Get the latest updates as we post them — right on your browser

. Last Updated: 07/27/2016

Solzhenitsyn: The Return Of the Exile

Alexander Isayevich Solzhenitsyn, who almost 20 years ago was forcibly ejected from his homeland, is expected to return to Russia soon.

The "recluse of Vermont" will abandon his verdant New England estate for a dacha in a posh suburb of Moscow.

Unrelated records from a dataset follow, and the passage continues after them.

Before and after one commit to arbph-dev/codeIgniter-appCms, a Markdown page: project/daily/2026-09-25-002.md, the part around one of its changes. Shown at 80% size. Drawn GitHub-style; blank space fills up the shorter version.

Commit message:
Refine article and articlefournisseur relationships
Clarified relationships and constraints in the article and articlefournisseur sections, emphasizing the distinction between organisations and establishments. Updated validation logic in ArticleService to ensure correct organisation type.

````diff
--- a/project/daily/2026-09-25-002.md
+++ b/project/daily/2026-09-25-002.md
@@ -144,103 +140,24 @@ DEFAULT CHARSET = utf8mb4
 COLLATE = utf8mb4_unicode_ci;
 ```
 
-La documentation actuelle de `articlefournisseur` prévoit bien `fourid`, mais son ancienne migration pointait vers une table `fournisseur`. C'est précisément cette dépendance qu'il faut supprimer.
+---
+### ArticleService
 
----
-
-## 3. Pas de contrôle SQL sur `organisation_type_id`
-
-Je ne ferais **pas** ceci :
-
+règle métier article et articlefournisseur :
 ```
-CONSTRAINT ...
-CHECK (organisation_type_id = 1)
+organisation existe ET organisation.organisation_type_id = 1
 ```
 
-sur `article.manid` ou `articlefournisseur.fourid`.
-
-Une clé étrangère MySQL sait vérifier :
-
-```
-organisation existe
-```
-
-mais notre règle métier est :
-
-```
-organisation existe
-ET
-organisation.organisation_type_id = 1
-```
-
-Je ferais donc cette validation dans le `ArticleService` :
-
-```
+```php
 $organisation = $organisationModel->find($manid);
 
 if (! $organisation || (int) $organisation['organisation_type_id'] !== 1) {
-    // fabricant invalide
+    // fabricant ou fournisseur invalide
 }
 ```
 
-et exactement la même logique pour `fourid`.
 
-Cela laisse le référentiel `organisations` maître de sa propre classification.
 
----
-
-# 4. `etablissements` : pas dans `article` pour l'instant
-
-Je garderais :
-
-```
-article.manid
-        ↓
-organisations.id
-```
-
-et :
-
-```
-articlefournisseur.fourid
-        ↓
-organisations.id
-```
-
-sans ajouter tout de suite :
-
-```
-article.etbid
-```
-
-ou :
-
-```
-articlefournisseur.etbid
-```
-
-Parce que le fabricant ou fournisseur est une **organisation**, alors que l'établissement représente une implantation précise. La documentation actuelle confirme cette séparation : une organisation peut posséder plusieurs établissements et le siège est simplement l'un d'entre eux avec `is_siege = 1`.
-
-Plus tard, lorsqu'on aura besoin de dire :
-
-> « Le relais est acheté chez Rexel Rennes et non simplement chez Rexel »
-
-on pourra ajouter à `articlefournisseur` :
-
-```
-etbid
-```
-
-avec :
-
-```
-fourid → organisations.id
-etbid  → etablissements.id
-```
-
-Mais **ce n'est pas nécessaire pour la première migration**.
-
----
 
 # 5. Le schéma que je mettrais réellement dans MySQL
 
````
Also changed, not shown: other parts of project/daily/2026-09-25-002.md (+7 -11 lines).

He will live in a compound that once belonged to one of Stalin's henchmen, and is now frequented by high-level government officials.

This a far cry from the days when he camped out at Mstislav Rostropovich's dacha at Peredelkino, landing the renowned conductor and cellist in political hot water for harboring this dangerous enemy of the people.

But the irony of Solzhenitsyn's return will not be limited to his place of residence.

A man who was once a symbol of the struggle against oppression, a focal point for the dissident movement, a source of support for those who fought the communist system, might attract quite a different constituency in post-perestroika Russia than he did in the Soviet Union.

Solzhenitsyn returns from his long exile to a Russia that has espoused many of the qualities that he so detests in the "decadent" West.

He is unlikely to have a viable message for that portion of the population that sees its future tied to the development of a market economy and the strengthening of democratic institutions.

He will probably not appeal to the "liberal intelligentsia" - many of whom are too busy arranging business trips and lecture tours to the West to heed Solzhenitsyn's call for spiritual renewal.

Nor is the world of letters about to open its arms to this Nobel laureate, who has written some of the most memorable and haunting works of Russian literature. Authors are now caught in the web of commercialism that has swept society, and are engaged in a bitter struggle for survival.

Solzhenitsyn's message of contempt for the West, of Russia's moral superiority, of the failure of democracy, is more apt to appeal to ultra-nationalist groups, the so-called "red-browns". But the "reds" cannot really ally themselves with the exposure of communist atrocities, and the "browns" will not find in him the fierce ethnic hatred so necessary for their cause.

It is difficult to see what role Solzhenitsyn has to play in the life of post-Soviet Russia.

He will neither understand nor approve the changes he will see in his country. and Russians who have suffered through the trauma and privations of the perestroika period may be excused for not wanting to be chastised by a man who has spent the past 20 years on a comfortable estate in America.